- _Work required_:
Except for the images, repeat the entries below word for word.

* * *

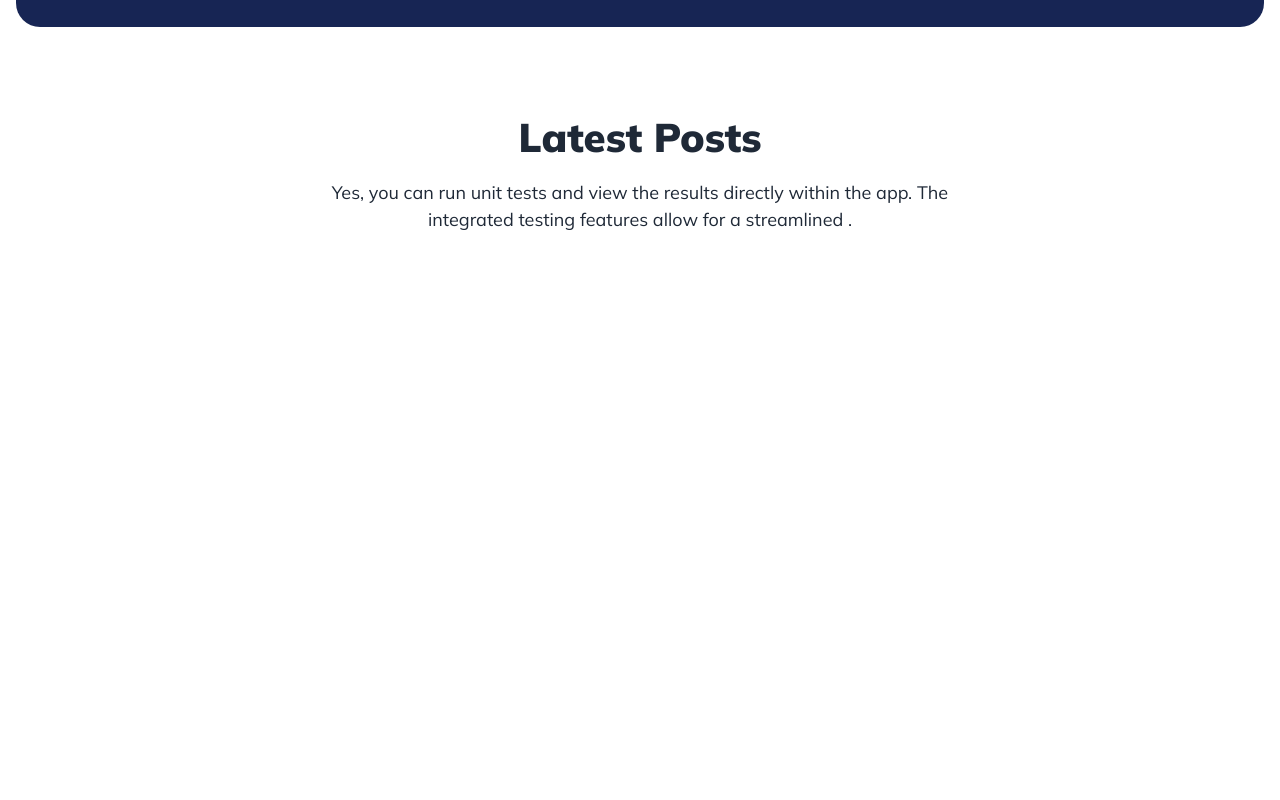
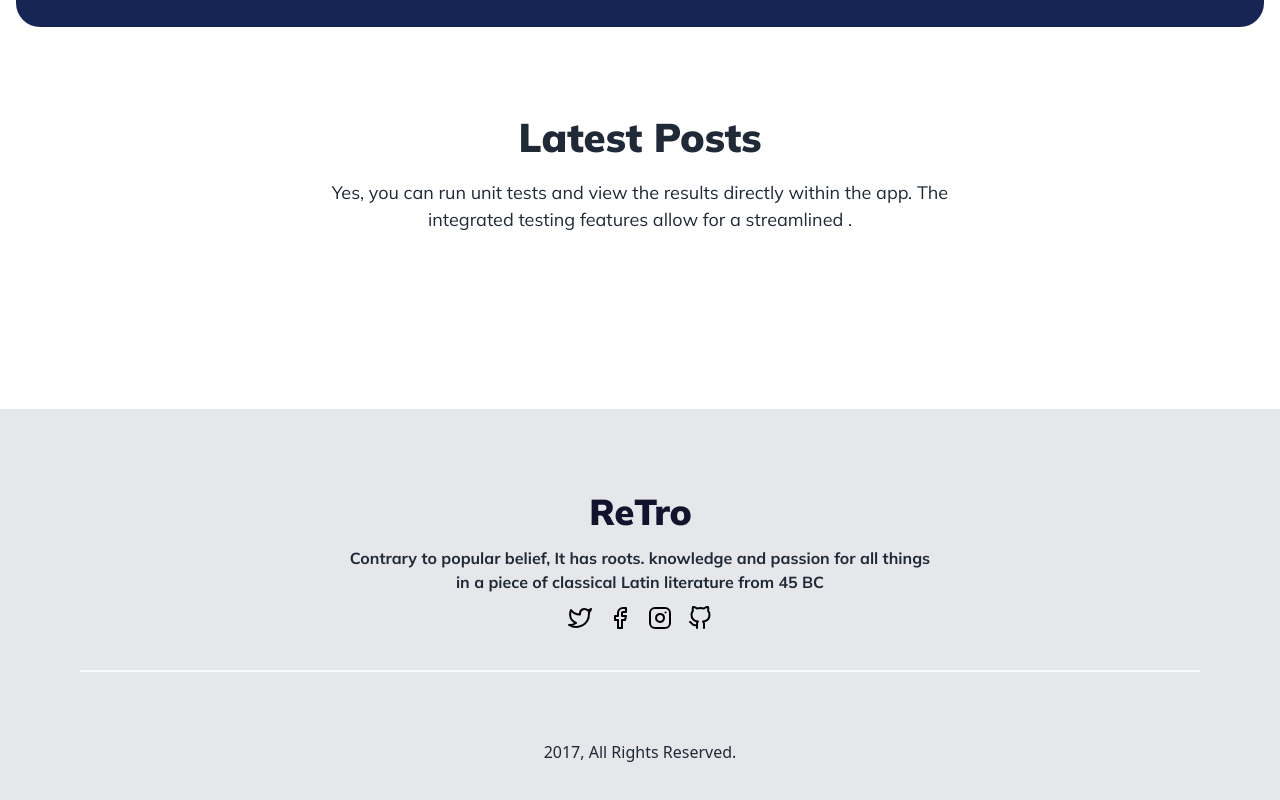
Before and after one commit to prodipcoderr/assingment-06, a plain HTML site: page index.html in a window 1280 px wide. Shown: the part 1612-2412 px from the top of the page. Before the commit the page ends 1941 px from the top, so only its background shows below. Drawn offline with nearby package versions, Linux system fonts and the light colour scheme; no server answers.

Commit message:
Add files via upload

```diff
--- a/index.html
+++ b/index.html
@@ -106,7 +106,6 @@
       </section>
       <!-- Banner section start here -->
 
-
       <section id="discuss-section" class="mt-20">
         <div class="discuss-title text-center space-y-2">
           <h3 class="font-mulish font-black text-[40px]">Let’s Discuss</h3>
@@ -163,9 +162,27 @@
         </section>
         <!-- latest post section end here -->
       </section>
+
+
     </div>
   </main>
-  <footer></footer>
+  <footer class="bg-gray-200 mt-20 p-20 space-y-8">
+    <div class="footer-info text-center space-y-3">
+      <div class="foo-images flex justify-center">
+        <img src="./images/logo.png" alt="">
+      </div>
+      <p class="font-mulish font-bold">Contrary to popular belief, It has roots. knowledge and passion for all things <br> in a piece of classical Latin literature from 45 BC</p>
+
+      <div class="foo-icon justify-center flex gap-4 border-b-2 border-gray-50 pb-10">
+        <img src="./images/twitter.svg" alt="">
+        <img src="./images/facebook.svg" alt="">
+        <img src="./images/instagram.svg" alt="">
+        <img src="./images/github.svg" alt="">
+      </div>
+    </div>
+    <hr class="border-2">
+    <p class="text-center">2017, All Rights Reserved.</p>
+  </footer>
   <script src="./js/main.js"></script>
 </body>
 
```
Also changed, not shown: images/facebook.svg (added), images/github.svg (added), images/instagram.svg (added), images/twitter.svg (added).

* * *

- _Solution to the exercise_:
Before and after one commit to prodipcoderr/assingment-06, a plain HTML site: page index.html in a window 1280 px wide. Shown: the part 1612-2412 px from the top of the page. Before the commit the page ends 1941 px from the top, so only its background shows below. Drawn offline with nearby package versions, Linux system fonts and the light colour scheme; no server answers.

Commit message:
Add files via upload

```diff
--- a/index.html
+++ b/index.html
@@ -106,7 +106,6 @@
       </section>
       <!-- Banner section start here -->
 
-
       <section id="discuss-section" class="mt-20">
         <div class="discuss-title text-center space-y-2">
           <h3 class="font-mulish font-black text-[40px]">Let’s Discuss</h3>
@@ -163,9 +162,27 @@
         </section>
         <!-- latest post section end here -->
       </section>
+
+
     </div>
   </main>
-  <footer></footer>
+  <footer class="bg-gray-200 mt-20 p-20 space-y-8">
+    <div class="footer-info text-center space-y-3">
+      <div class="foo-images flex justify-center">
+        <img src="./images/logo.png" alt="">
+      </div>
+      <p class="font-mulish font-bold">Contrary to popular belief, It has roots. knowledge and passion for all things <br> in a piece of classical Latin literature from 45 BC</p>
+
+      <div class="foo-icon justify-center flex gap-4 border-b-2 border-gray-50 pb-10">
+        <img src="./images/twitter.svg" alt="">
+        <img src="./images/facebook.svg" alt="">
+        <img src="./images/instagram.svg" alt="">
+        <img src="./images/github.svg" alt="">
+      </div>
+    </div>
+    <hr class="border-2">
+    <p class="text-center">2017, All Rights Reserved.</p>
+  </footer>
   <script src="./js/main.js"></script>
 </body>
 
```
Also changed, not shown: images/facebook.svg (added), images/github.svg (added), images/instagram.svg (added), images/twitter.svg (added).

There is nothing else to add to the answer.